“I’m here today to announce that we are putting our critical climate investment to work. … First, starting tomorrow the Department of Commerce will launch the first and largest competitive Climate Resilience Regional Challenge to provide $600 million to coastal and Great Lake communities that are building projects to protect against the impacts of climate change from sea level rise flooding and storm surge. We are investing in people and places that have been hit the hardest, but we are also on the front lines of leading us forward,” Biden said.
The Climate Resilience Regional Challenge is supported by the National Oceanic and Atmospheric Administration, with a $575 million competitive grant in programs addressing coastal resilience and adaptation for climate change.
“The second thing that we’re doing — the Department of Energy is going to announce that it’s investing more than $2 billion to modernize our electric grid to be more climate resilient, including more than $67 million starting off in California. That funding can help ensure our electric grid is stronger, that the lights and air-conditioning and internet stay on during heatwaves and storms and other climate events, so the lights can stay on in hospital operating rooms, nursing homes and so many other critical care facilities,” Biden continued.

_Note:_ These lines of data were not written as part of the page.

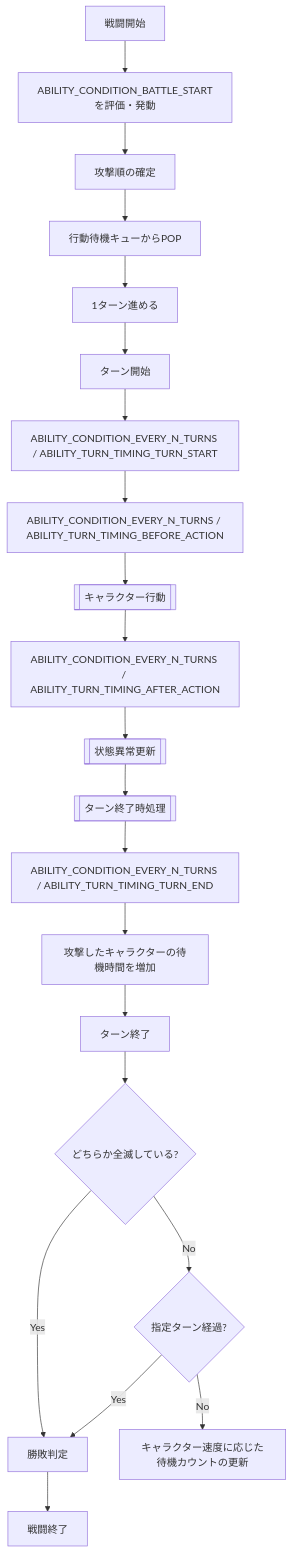
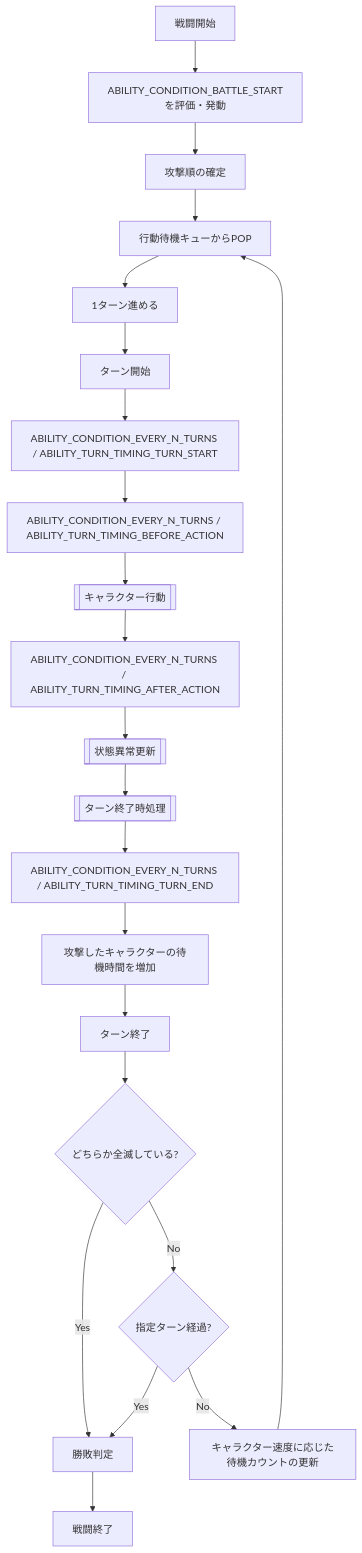
Before and after one commit to ReHydrangeaOdyssey/Specifications: the first of 5 diagrams in design/game/battle.md, drawn with Mermaid. The commit also changed other lines of this file and 1 other file, not shown here.

````diff
--- a/design/game/battle.md
+++ b/design/game/battle.md
@@ -6,32 +6,33 @@
 ```mermaid
 flowchart TD;
     Start[戦闘開始];
     End[戦闘終了];
     TurnStart[ターン開始];
     TurnStartAbility[ABILITY_CONDITION_EVERY_N_TURNS / ABILITY_TURN_TIMING_TURN_START];
     BeforeActionAbility[ABILITY_CONDITION_EVERY_N_TURNS / ABILITY_TURN_TIMING_BEFORE_ACTION];
     AfterActionAbility[ABILITY_CONDITION_EVERY_N_TURNS / ABILITY_TURN_TIMING_AFTER_ACTION];
     TurnEndAbility[ABILITY_CONDITION_EVERY_N_TURNS / ABILITY_TURN_TIMING_TURN_END];
     TurnEnd[ターン終了];
     Judgment[勝敗判定]
     CheckTurnLimit{指定ターン経過?};
     CheckAnnihilation{どちらか全滅している?};
     DetermineOrder[攻撃順の確定];
     PopQueue[行動待機キューからPOP];
     CharacterAttack[[キャラクター行動]];
     Ability[ABILITY_CONDITION_BATTLE_STARTを評価・発動];
     AddWaitCount[攻撃したキャラクターの待機時間を増加];
     NextTurn[1ターン進める];
     UpdateWaitCount[キャラクター速度に応じた待機カウントの更新];
     UpdateStatusAbnormality[[状態異常更新]];
     UpdateTurnEndEffect[[ターン終了時処理]];
 
     Start --> Ability --> DetermineOrder --> PopQueue --> NextTurn
     NextTurn --> TurnStart --> TurnStartAbility --> BeforeActionAbility --> CharacterAttack --> AfterActionAbility --> UpdateStatusAbnormality --> UpdateTurnEndEffect --> TurnEndAbility --> AddWaitCount --> TurnEnd
     TurnEnd --> CheckAnnihilation
     CheckAnnihilation -- Yes --> Judgment;
     CheckAnnihilation -- No --> CheckTurnLimit;
     CheckTurnLimit -- Yes --> Judgment;
     CheckTurnLimit -- No --> UpdateWaitCount;
+    UpdateWaitCount --> PopQueue;
     Judgment --> End
 ```
````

Last year California experienced rolling blackouts amid record-breaking heat waves, causing authorities to make urgent pleas to residents to voluntarily reduce energy consumption.
“Third, later this year we are hosting a first-ever White House summit that convenes local, state, tribal and territorial leaders focused on climate resilience. It’s going to include a road map for how these historic climate actions are going to build more climate-resilient communities all across America, saving lives and homes and providing peace of mind. This is how we’re going to meet the moment,” Biden proclaimed.
The president recounted that natural disasters in America last year caused $165 billion dollars in damage, but his Invest in America Agenda, which started with the most significant climate investment in the “history of the world,” is addressing climate concerns and rebuilding with an investment of $369 billion in clean energy development, environmental justice and conservation, and a goal to cut 1 billion tons of carbon emissions annually.
Biden is in California for three days to attend four fundraisers for his presidential bid next year, and used his visit to the wetlands as an opportunity to unveil his latest climate initiatives.
“Throughout our history, we’re the only nation in the world that has come out of every crisis we’ve entered stronger than we went into it. We’re doing it again here on the climate crisis,” the president stated.